Records from a data collection

<<<<

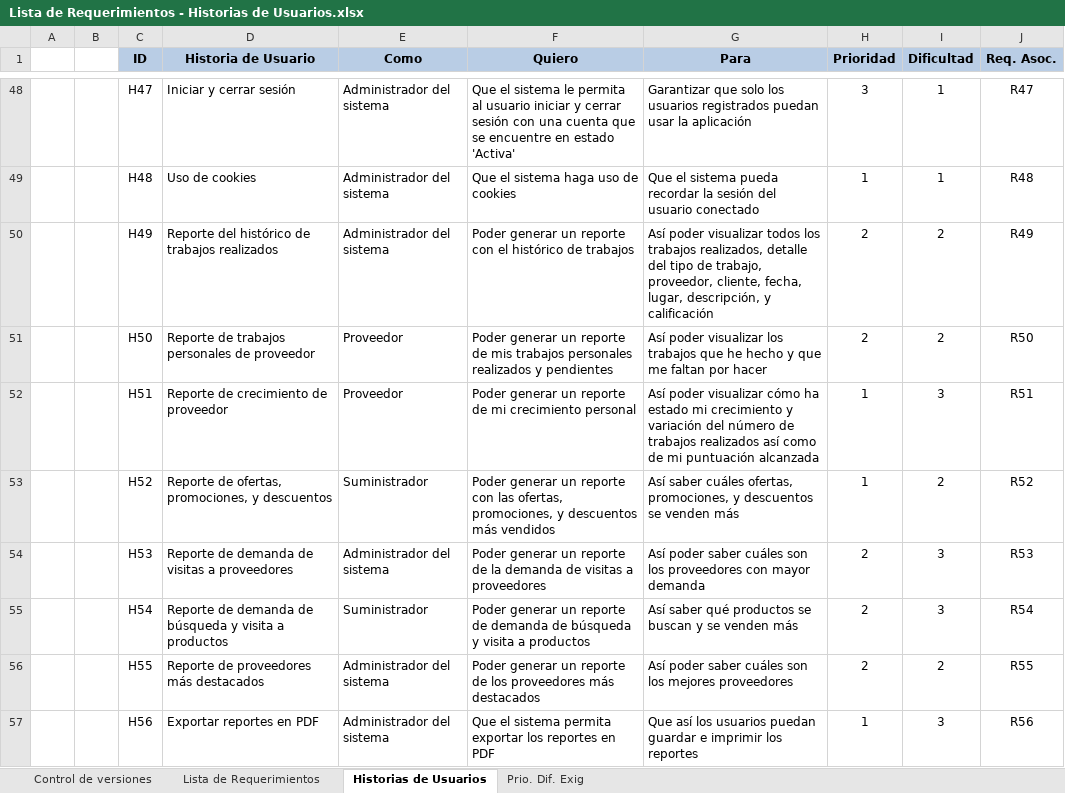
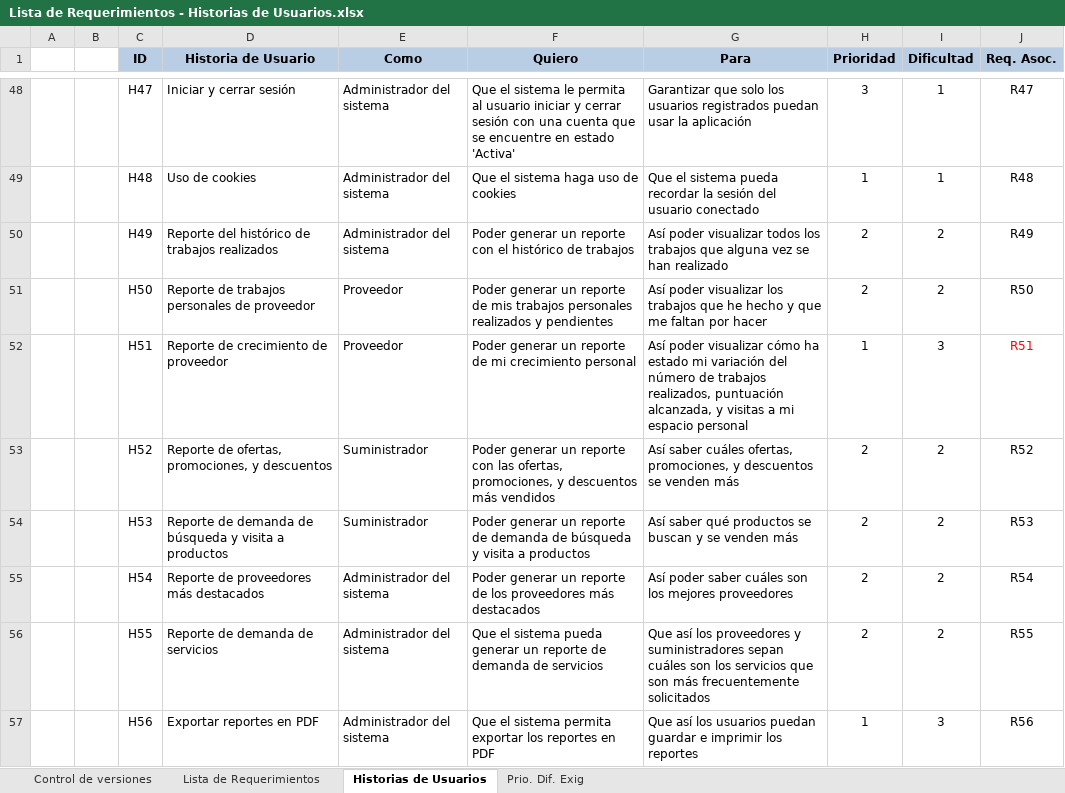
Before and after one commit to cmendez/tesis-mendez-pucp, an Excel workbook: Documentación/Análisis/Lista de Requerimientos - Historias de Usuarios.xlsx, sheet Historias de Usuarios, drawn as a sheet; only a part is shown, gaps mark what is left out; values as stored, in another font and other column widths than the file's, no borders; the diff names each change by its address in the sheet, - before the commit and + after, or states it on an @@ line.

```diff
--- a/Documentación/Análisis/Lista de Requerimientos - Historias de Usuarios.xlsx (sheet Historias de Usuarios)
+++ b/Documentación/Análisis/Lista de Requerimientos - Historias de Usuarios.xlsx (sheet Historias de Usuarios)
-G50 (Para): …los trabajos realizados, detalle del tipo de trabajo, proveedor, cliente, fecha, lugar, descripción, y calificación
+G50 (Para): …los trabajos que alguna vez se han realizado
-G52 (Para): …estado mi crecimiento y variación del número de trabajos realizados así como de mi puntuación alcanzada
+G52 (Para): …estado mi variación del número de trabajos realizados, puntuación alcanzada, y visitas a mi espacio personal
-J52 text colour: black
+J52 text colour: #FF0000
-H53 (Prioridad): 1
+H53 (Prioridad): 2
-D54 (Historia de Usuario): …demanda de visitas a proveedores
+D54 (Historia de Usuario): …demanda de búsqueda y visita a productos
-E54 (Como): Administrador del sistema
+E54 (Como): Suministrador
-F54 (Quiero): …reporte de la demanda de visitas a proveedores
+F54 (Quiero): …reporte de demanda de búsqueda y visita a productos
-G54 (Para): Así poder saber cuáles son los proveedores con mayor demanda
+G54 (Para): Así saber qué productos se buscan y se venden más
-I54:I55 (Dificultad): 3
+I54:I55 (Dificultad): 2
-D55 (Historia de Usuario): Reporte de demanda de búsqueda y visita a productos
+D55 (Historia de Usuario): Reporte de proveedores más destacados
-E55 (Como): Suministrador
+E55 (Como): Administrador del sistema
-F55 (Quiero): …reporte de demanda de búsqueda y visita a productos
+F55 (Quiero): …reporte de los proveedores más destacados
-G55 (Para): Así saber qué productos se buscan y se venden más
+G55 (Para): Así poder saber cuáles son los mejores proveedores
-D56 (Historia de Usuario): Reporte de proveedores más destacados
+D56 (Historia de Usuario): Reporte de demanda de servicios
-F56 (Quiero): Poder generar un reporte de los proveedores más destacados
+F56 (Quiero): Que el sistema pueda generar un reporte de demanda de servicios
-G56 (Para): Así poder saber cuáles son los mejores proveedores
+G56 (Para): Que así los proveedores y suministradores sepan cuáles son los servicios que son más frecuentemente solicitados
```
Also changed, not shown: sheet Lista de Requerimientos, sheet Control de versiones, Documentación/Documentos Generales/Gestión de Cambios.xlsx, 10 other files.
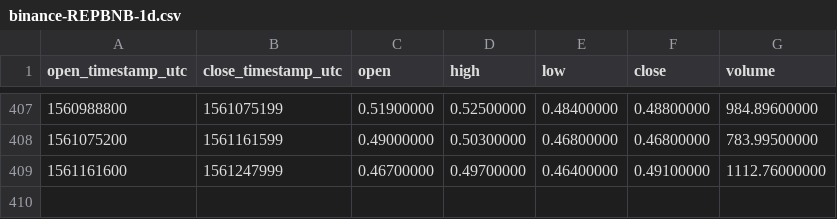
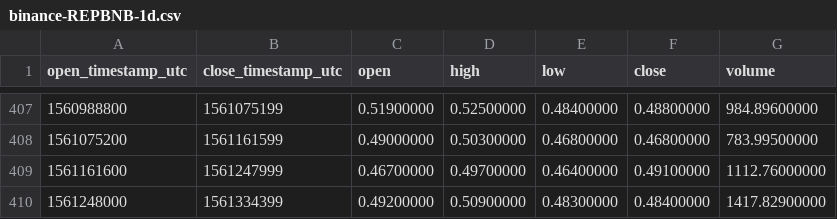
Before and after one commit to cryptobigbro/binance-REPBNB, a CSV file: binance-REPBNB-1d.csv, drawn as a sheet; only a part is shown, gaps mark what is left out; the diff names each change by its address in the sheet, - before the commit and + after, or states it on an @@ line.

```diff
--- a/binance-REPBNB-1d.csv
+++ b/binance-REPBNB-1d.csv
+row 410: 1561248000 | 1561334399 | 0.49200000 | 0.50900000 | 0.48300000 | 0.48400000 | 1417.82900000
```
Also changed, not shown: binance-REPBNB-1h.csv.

>>>>

#### [What you have to do]
Extract every line above containing the word "Also".

#### [Task response]
Also changed, not shown: sheet Lista de Requerimientos, sheet Control de versiones, Documentación/Documentos Generales/Gestión de Cambios.xlsx, 10 other files.
Also changed, not shown: binance-REPBNB-1h.csv.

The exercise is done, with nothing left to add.